Web interface edit records:
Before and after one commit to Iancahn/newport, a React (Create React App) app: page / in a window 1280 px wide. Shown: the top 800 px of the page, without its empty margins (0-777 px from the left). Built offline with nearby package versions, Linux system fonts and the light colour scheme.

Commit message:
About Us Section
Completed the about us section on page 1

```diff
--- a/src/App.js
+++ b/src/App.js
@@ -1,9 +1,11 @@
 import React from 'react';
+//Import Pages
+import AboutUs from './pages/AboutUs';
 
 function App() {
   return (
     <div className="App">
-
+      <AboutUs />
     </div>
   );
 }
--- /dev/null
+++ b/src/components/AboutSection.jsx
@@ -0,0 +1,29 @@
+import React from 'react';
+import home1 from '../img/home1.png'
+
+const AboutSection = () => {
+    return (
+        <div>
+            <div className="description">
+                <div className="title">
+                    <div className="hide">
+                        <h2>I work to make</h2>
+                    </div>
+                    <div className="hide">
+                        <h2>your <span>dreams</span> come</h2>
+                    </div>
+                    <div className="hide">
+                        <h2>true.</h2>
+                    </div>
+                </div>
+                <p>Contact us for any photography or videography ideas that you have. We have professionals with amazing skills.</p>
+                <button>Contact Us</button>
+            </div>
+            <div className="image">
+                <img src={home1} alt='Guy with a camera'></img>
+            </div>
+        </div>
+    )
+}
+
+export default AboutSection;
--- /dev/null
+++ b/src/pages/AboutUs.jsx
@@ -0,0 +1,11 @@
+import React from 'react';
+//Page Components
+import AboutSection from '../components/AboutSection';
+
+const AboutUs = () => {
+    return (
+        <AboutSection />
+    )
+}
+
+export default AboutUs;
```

*Work instructions*
Render every record verbatim. Nothing should be left out.

*Problem solution*
Before and after one commit to Iancahn/newport, a React (Create React App) app: page / in a window 1280 px wide. Shown: the top 800 px of the page, without its empty margins (0-777 px from the left). Built offline with nearby package versions, Linux system fonts and the light colour scheme.

Commit message:
About Us Section
Completed the about us section on page 1

```diff
--- a/src/App.js
+++ b/src/App.js
@@ -1,9 +1,11 @@
 import React from 'react';
+//Import Pages
+import AboutUs from './pages/AboutUs';
 
 function App() {
   return (
     <div className="App">
-
+      <AboutUs />
     </div>
   );
 }
--- /dev/null
+++ b/src/components/AboutSection.jsx
@@ -0,0 +1,29 @@
+import React from 'react';
+import home1 from '../img/home1.png'
+
+const AboutSection = () => {
+    return (
+        <div>
+            <div className="description">
+                <div className="title">
+                    <div className="hide">
+                        <h2>I work to make</h2>
+                    </div>
+                    <div className="hide">
+                        <h2>your <span>dreams</span> come</h2>
+                    </div>
+                    <div className="hide">
+                        <h2>true.</h2>
+                    </div>
+                </div>
+                <p>Contact us for any photography or videography ideas that you have. We have professionals with amazing skills.</p>
+                <button>Contact Us</button>
+            </div>
+            <div className="image">
+                <img src={home1} alt='Guy with a camera'></img>
+            </div>
+        </div>
+    )
+}
+
+export default AboutSection;
--- /dev/null
+++ b/src/pages/AboutUs.jsx
@@ -0,0 +1,11 @@
+import React from 'react';
+//Page Components
+import AboutSection from '../components/AboutSection';
+
+const AboutUs = () => {
+    return (
+        <AboutSection />
+    )
+}
+
+export default AboutUs;
```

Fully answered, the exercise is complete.